COGNITIVE LEARNING, one of the three domains from Bloom's Taxonomy, emphasizes intellectual outcomes. Benjamin Bloom identified six levels within the cognitive domain. The six levels are: knowledge, comprehension, application, analysis, synthesis and evaluation.
The Six Levels of Bloom's Taxonomy
Knowledge is a starting point that includes both the acquisition of information and the ability to recall information when needed.
Comprehension is the basic level of understanding. It involves the ability to know what is being communicated in order to make use of the information.
Application is the ability to use a learned skill in a new situation.
Analysis is the ability to break content into components in order to identify parts, see relationships among them, and recognize organizational principles.
Synthesis is the ability to combine existing elements in order to create something original.
Evaluation is the ability to make a judgement about the value of something by using a standard.
By Tammy Goodwater, San Diego State University
In the 1990's, a former student of Bloom, Lorin Anderson, revised Bloom's Taxonomy and published this- Bloom's Revised Taxonomy in 2001. Key to this is the use of verbs rather than nouns for each of the categories and a rearrangement of the sequence within the taxonomy.
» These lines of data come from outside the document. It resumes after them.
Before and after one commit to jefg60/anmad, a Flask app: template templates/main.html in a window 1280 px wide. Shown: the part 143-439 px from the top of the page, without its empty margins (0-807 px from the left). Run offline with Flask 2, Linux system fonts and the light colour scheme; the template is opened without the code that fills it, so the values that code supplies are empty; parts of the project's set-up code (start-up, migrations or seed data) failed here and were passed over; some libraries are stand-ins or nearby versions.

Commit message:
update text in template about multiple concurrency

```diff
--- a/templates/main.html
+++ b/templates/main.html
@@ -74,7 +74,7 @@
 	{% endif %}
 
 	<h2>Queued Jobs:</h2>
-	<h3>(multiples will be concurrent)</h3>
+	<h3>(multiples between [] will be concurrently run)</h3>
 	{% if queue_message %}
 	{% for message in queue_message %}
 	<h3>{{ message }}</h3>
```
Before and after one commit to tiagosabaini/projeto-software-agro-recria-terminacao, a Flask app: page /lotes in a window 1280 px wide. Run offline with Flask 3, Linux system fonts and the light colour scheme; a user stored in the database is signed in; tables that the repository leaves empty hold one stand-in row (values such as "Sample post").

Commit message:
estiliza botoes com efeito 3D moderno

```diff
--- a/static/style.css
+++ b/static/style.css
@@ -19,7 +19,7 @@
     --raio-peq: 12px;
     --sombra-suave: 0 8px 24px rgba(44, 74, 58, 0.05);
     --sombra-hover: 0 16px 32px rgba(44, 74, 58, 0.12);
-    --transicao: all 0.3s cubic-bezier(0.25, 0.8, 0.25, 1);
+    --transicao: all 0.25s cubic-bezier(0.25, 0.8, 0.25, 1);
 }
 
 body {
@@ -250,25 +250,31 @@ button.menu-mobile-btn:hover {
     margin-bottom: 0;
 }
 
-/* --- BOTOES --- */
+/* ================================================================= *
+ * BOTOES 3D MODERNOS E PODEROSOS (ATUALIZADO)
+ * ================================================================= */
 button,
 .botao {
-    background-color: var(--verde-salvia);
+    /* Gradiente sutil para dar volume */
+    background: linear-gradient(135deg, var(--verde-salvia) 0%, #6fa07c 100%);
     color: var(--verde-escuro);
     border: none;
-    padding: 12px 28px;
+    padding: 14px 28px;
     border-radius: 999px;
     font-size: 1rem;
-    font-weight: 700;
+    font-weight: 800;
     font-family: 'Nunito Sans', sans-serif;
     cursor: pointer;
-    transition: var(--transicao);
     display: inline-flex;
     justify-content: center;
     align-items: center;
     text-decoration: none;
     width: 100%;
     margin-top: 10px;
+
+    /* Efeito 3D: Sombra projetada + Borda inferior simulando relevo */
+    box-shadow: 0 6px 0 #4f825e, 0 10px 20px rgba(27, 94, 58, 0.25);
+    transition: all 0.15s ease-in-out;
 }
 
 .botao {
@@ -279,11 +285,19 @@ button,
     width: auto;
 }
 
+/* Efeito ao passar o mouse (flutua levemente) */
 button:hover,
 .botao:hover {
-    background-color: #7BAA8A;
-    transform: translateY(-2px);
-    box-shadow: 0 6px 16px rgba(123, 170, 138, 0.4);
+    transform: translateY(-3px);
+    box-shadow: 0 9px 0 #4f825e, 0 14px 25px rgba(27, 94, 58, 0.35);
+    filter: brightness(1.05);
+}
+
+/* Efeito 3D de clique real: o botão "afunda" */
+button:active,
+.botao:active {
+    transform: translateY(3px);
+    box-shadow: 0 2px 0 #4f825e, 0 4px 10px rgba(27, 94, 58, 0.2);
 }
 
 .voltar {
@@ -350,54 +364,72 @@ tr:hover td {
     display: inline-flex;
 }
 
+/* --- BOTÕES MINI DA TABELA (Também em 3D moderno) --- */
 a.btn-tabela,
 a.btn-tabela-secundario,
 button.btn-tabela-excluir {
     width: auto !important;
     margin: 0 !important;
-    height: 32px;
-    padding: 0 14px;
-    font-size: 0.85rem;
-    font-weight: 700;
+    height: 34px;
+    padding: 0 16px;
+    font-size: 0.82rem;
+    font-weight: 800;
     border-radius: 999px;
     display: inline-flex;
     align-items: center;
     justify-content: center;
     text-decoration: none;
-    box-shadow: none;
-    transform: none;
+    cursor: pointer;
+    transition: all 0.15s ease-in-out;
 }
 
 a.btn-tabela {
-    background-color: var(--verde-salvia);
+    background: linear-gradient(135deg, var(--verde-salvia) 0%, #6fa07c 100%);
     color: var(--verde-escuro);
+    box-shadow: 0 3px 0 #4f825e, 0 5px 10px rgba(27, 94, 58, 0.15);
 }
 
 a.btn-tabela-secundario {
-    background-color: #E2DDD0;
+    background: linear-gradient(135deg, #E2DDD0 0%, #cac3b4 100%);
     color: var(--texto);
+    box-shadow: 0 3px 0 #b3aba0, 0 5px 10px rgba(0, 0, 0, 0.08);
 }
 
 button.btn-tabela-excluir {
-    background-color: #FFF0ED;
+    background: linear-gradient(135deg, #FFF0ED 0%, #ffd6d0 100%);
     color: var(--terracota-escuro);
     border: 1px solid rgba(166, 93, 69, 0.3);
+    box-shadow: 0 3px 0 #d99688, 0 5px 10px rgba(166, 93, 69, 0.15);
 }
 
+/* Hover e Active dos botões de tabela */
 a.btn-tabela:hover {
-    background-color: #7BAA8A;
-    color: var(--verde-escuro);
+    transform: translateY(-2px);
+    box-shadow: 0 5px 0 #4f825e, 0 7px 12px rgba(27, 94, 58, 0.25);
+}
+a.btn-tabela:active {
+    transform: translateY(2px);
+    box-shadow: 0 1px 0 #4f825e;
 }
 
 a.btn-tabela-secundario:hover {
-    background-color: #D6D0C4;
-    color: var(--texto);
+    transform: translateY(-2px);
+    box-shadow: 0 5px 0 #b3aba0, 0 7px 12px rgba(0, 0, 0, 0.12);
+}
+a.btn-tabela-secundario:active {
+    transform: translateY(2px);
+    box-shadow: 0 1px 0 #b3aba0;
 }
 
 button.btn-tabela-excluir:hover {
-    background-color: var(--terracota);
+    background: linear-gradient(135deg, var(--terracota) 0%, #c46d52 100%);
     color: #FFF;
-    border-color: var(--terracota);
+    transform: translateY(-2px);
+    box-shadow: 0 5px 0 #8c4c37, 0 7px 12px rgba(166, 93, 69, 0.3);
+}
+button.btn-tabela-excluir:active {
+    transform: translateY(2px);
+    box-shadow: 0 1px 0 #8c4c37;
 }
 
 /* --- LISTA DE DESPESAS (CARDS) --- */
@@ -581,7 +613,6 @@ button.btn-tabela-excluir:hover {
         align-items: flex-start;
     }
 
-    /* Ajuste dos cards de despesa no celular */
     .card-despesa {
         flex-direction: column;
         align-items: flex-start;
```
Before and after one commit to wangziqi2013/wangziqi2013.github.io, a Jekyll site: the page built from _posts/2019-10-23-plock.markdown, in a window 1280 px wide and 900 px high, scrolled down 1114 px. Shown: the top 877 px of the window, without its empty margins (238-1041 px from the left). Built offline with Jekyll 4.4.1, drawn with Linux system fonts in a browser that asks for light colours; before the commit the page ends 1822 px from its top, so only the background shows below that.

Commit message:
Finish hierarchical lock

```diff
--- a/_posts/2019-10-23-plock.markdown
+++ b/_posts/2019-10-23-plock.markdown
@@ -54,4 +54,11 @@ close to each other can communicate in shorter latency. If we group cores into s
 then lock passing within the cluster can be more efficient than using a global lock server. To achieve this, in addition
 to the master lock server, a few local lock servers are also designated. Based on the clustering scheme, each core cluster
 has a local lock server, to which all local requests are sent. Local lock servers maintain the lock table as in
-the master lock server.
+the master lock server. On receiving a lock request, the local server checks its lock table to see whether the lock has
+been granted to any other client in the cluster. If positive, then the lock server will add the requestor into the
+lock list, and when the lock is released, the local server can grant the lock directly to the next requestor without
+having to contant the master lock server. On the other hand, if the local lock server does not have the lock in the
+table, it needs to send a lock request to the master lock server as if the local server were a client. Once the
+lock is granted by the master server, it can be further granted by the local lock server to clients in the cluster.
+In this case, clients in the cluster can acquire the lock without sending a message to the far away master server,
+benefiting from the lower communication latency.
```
They are arranged below in increasing order, from low to high.
Bloom's Revised Taxonomy Sub Categories
Each of the categories or taxonomic elements has a number of key verbs associated with it
Lower Order Thinking Skills (LOTS)
Remembering - Recognising, listing, describing, identifying, retrieving, naming, locating, finding
Understanding - Interpreting, Summarising, inferring, paraphrasing, classifying, comparing, explaining, exemplifying
Applying - Implementing, carrying out, using, executing
Analysing - Comparing, organising, deconstructing, Attributing, outlining, finding, structuring, integrating
Evaluating - Checking, hypothesising, critiquing, Experimenting, judging, testing, Detecting, Monitoring
Creating - designing, constructing, planning, producing, inventing, devising, making
By Andrew Churches